Recorded data
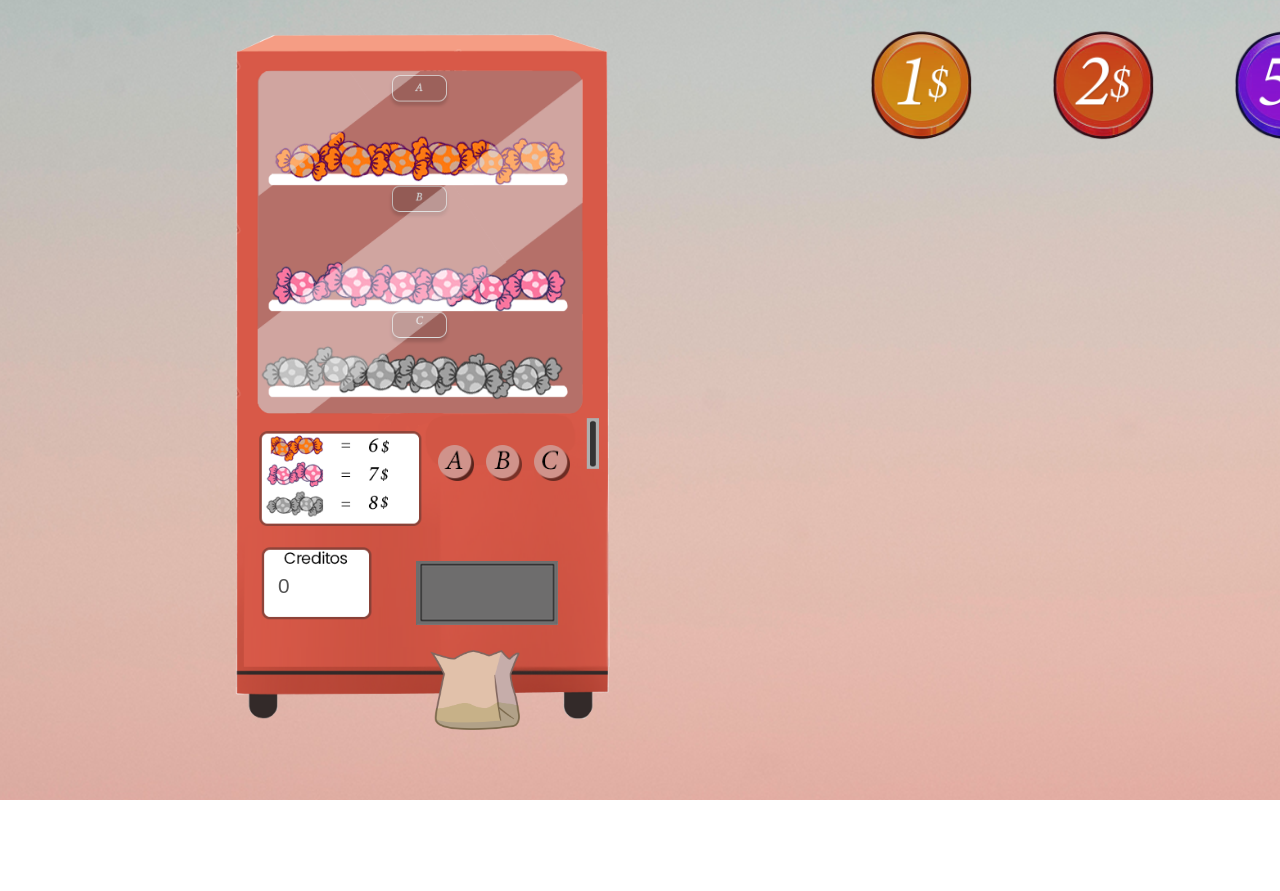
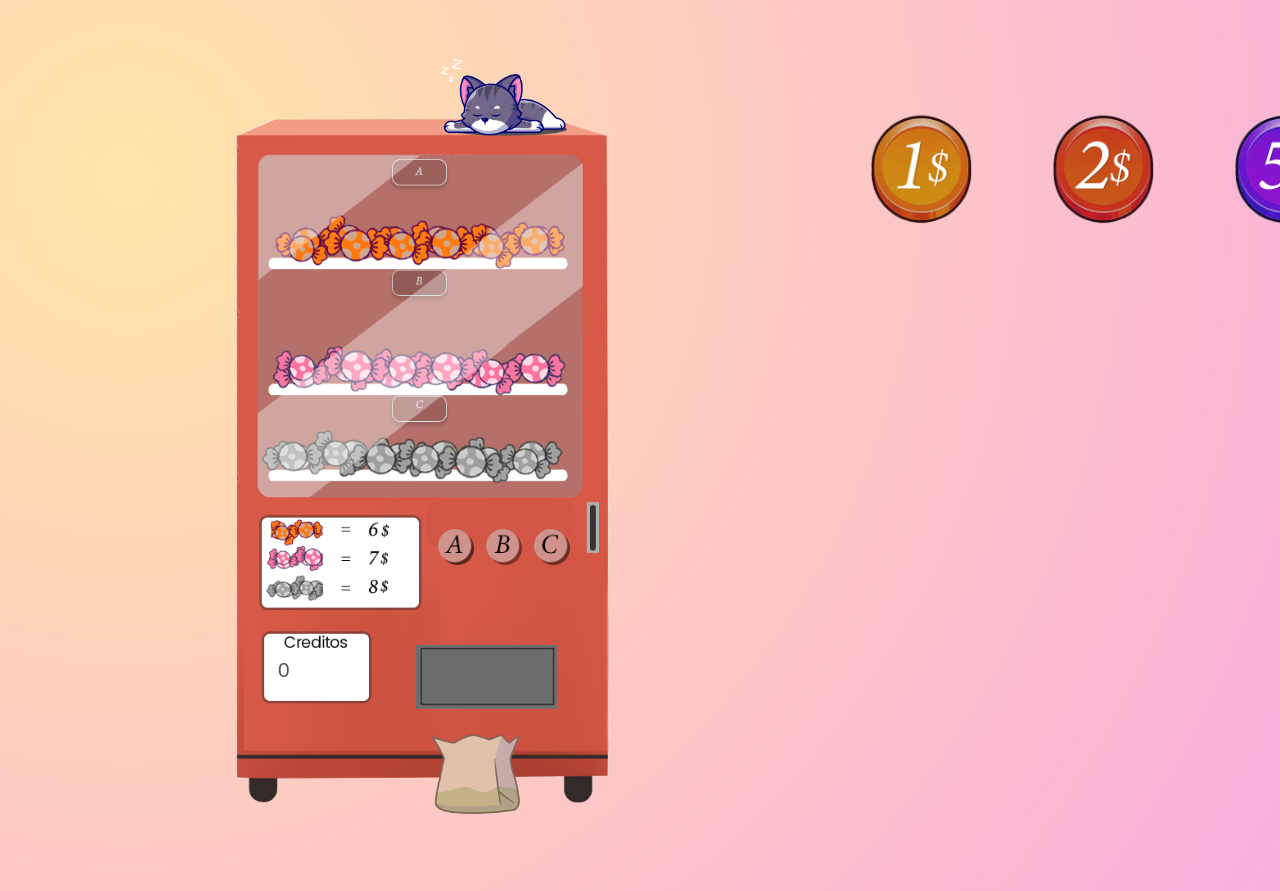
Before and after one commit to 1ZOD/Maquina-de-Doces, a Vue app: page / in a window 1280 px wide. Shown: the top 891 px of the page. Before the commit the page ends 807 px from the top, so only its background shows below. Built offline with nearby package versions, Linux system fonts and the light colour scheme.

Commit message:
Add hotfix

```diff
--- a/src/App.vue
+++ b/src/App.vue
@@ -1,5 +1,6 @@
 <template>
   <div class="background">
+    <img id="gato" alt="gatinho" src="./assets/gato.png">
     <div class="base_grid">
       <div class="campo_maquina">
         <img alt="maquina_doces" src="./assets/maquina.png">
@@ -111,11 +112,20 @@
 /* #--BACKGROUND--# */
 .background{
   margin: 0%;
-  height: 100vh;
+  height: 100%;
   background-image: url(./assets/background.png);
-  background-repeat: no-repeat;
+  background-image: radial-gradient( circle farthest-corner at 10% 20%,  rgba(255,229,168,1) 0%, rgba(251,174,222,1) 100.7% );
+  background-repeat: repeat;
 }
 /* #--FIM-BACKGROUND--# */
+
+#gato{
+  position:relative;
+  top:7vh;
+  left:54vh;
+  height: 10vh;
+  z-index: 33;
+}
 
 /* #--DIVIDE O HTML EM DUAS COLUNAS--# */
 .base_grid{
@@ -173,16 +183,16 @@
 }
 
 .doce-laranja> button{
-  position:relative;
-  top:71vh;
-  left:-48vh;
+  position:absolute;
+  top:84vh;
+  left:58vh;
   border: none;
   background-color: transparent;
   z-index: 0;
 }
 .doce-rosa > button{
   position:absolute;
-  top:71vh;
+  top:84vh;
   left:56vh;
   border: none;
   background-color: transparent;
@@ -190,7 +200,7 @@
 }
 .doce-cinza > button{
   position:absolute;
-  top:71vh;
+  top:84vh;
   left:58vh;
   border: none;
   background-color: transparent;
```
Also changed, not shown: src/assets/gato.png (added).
--
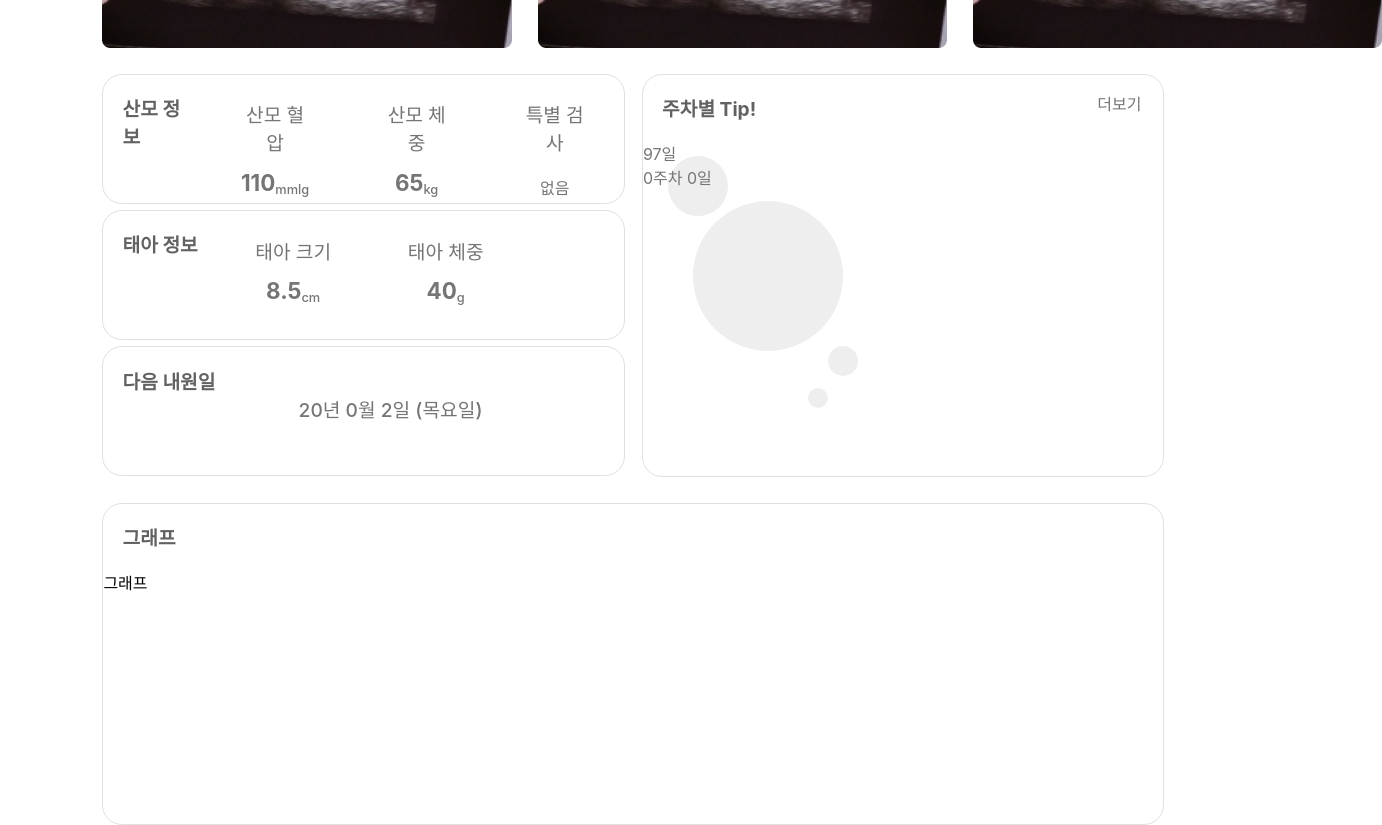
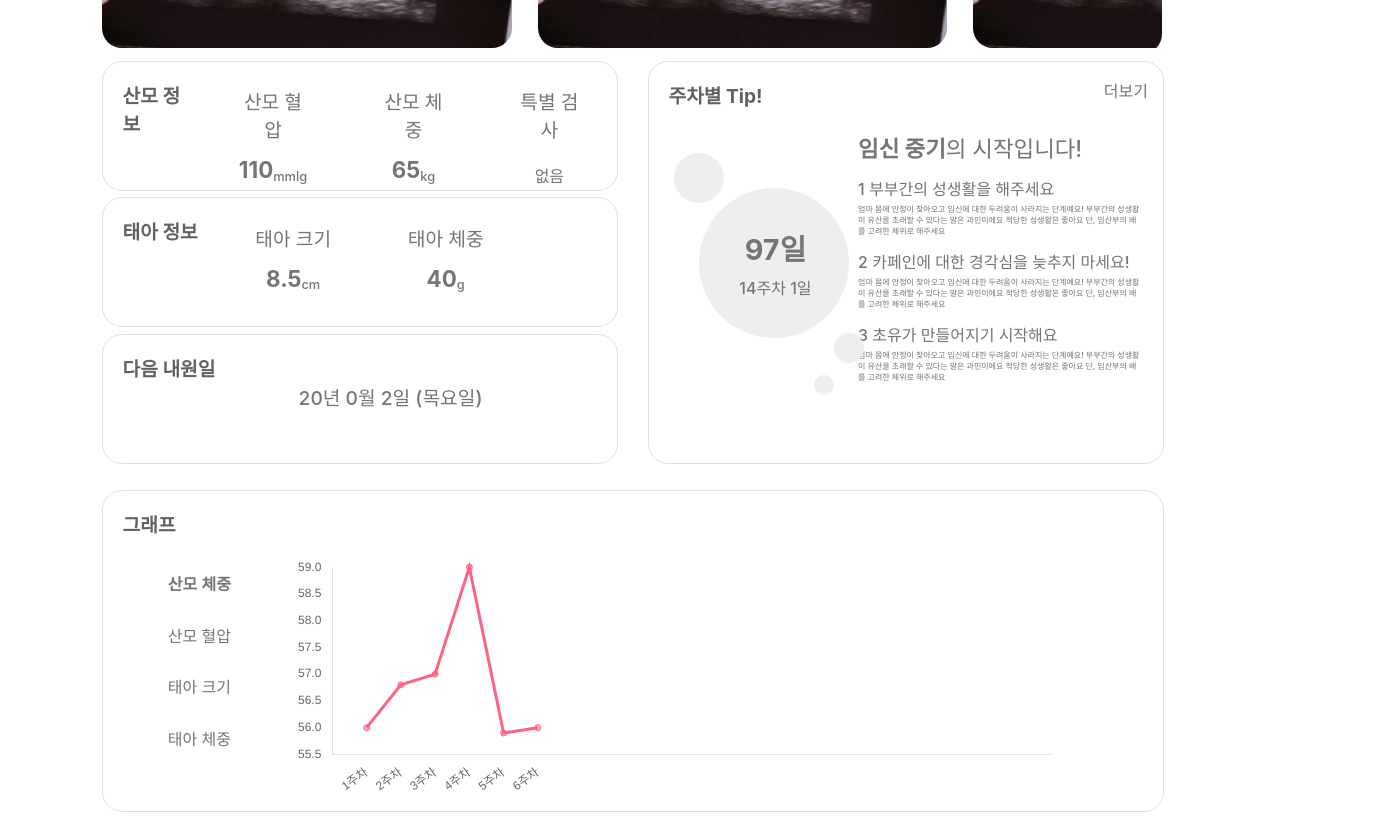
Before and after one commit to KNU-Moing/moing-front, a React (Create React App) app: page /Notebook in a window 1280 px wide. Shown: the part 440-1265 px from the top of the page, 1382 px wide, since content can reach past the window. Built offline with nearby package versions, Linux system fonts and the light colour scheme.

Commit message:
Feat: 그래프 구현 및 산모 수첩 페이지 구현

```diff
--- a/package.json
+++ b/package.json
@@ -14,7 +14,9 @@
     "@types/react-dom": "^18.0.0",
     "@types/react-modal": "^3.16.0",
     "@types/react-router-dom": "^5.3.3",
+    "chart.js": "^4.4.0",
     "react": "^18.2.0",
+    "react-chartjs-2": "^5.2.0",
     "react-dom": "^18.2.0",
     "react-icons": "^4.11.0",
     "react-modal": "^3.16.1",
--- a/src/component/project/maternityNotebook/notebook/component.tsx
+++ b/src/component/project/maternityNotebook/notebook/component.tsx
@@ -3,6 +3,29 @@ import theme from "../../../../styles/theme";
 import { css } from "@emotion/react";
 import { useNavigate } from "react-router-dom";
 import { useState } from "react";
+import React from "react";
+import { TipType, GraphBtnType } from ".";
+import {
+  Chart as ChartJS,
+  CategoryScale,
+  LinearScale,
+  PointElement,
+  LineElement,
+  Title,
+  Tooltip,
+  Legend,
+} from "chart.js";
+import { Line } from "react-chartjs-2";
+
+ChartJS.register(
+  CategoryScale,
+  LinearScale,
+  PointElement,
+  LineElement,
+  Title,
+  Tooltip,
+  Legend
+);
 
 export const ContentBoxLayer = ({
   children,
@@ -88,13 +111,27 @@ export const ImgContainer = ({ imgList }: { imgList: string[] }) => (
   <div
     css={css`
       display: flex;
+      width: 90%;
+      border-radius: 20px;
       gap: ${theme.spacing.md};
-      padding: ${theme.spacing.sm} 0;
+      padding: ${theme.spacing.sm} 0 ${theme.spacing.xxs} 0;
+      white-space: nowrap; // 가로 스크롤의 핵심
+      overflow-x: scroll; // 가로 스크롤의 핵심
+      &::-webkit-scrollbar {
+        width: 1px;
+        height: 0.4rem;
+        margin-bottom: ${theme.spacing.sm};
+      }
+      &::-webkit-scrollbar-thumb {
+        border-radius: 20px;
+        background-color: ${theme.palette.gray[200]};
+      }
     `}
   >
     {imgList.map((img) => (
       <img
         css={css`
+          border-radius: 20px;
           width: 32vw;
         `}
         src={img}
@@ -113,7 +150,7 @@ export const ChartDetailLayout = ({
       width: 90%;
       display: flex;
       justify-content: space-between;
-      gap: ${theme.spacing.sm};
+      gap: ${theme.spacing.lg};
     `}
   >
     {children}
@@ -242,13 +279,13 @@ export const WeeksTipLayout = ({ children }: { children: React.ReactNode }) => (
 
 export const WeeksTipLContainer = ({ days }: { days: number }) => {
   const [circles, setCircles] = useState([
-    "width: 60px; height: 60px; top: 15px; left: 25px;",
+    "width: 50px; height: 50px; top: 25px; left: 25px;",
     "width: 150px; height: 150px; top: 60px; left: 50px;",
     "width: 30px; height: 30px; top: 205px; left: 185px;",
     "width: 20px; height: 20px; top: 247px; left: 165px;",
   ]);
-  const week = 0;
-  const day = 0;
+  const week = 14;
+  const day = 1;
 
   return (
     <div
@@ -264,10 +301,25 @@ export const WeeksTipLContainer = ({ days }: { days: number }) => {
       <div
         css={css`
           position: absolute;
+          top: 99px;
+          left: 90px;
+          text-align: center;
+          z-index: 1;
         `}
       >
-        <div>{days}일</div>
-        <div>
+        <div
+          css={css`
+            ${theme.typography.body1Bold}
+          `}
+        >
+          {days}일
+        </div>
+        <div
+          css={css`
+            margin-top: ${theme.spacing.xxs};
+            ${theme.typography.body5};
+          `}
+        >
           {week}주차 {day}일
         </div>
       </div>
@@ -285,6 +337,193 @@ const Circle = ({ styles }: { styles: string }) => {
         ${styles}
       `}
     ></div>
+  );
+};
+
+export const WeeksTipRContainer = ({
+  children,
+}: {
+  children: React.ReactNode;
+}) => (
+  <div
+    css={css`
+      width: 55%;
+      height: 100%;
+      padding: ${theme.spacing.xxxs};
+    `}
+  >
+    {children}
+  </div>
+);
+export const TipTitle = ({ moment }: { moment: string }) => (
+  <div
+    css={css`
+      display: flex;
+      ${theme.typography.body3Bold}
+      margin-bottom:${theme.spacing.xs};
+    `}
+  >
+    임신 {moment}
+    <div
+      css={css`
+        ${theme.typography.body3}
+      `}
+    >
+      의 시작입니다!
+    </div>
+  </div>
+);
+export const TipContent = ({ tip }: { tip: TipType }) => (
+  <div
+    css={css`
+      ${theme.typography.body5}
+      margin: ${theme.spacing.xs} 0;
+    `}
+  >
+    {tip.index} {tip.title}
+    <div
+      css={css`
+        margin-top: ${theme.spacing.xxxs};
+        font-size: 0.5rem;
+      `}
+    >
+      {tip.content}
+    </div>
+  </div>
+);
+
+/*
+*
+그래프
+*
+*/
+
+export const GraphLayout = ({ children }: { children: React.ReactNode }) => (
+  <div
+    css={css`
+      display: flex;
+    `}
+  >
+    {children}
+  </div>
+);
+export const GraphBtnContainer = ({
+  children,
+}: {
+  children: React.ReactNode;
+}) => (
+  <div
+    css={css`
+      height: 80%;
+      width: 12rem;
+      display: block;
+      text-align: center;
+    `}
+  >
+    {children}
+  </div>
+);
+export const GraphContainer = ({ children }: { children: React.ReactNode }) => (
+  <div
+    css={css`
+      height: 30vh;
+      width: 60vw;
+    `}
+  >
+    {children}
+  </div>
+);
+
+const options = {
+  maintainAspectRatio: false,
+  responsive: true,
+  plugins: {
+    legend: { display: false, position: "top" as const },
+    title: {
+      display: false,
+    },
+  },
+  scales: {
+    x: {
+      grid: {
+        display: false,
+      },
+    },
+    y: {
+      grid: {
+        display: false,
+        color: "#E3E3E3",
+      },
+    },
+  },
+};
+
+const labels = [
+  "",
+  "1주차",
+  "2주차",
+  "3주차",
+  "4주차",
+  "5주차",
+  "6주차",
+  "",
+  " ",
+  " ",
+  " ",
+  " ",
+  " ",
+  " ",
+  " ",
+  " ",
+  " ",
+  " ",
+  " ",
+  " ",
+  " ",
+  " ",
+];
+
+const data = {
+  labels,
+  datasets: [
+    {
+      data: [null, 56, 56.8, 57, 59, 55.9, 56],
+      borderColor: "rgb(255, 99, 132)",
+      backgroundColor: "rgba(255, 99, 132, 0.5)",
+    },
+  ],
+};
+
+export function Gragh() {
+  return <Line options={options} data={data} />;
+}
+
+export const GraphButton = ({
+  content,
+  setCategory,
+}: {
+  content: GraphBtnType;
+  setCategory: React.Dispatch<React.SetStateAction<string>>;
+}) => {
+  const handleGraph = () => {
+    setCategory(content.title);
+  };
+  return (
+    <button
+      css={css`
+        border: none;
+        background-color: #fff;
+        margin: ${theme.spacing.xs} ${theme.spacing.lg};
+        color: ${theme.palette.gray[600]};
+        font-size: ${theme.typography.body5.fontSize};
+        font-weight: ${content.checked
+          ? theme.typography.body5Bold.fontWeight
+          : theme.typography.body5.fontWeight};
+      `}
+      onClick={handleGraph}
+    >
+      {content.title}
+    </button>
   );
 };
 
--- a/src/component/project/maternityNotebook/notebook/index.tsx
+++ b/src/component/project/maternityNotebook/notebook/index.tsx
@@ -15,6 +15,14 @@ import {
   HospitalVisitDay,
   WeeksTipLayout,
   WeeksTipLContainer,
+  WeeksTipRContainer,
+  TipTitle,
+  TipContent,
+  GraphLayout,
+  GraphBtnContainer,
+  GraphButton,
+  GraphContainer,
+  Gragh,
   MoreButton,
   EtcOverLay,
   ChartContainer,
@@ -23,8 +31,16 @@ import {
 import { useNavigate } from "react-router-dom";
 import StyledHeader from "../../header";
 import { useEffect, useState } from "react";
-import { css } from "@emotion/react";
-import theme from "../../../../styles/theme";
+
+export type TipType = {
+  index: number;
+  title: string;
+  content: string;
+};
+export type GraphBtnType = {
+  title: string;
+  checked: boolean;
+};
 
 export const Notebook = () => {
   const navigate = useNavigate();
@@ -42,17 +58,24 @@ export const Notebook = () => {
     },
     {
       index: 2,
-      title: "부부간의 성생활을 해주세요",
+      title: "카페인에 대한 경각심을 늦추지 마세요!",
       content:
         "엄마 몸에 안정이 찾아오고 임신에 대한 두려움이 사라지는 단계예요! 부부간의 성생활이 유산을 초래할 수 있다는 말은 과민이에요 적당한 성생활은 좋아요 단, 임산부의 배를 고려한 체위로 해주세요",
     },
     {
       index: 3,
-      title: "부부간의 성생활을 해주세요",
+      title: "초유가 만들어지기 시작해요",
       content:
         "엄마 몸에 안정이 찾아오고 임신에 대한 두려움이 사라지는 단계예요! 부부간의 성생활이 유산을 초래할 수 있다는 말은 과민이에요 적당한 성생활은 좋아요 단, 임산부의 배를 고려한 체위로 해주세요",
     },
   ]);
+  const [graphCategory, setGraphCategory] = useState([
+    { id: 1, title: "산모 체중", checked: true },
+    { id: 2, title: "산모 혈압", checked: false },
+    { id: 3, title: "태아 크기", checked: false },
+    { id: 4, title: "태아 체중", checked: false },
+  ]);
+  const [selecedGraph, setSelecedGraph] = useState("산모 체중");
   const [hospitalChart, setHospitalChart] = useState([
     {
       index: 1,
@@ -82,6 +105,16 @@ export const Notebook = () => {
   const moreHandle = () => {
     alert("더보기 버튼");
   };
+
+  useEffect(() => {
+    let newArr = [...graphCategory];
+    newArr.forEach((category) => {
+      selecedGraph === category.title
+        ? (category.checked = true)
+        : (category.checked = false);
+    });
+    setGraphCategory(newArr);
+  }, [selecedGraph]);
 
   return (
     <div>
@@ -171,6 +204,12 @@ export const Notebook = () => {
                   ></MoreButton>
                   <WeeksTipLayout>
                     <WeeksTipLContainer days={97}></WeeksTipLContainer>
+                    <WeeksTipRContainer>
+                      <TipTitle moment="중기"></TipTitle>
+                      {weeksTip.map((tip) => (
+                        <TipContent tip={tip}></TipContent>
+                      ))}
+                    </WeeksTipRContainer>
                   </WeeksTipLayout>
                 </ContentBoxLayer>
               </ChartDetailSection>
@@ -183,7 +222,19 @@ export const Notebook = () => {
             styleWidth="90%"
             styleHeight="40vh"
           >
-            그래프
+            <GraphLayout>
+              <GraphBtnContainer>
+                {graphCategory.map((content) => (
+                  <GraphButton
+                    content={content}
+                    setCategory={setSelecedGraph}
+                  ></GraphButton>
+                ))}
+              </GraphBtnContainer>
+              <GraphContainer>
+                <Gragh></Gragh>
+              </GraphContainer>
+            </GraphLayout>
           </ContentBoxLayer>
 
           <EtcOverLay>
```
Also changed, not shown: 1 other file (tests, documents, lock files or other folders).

(Activity) Find the word "ReactNode" in the entries above, then copy each line that holds it.

(Your response)
@@ -242,13 +279,13 @@ export const WeeksTipLayout = ({ children }: { children: React.ReactNode }) => (
+  children: React.ReactNode;
+export const GraphLayout = ({ children }: { children: React.ReactNode }) => (
+  children: React.ReactNode;
+export const GraphContainer = ({ children }: { children: React.ReactNode }) => (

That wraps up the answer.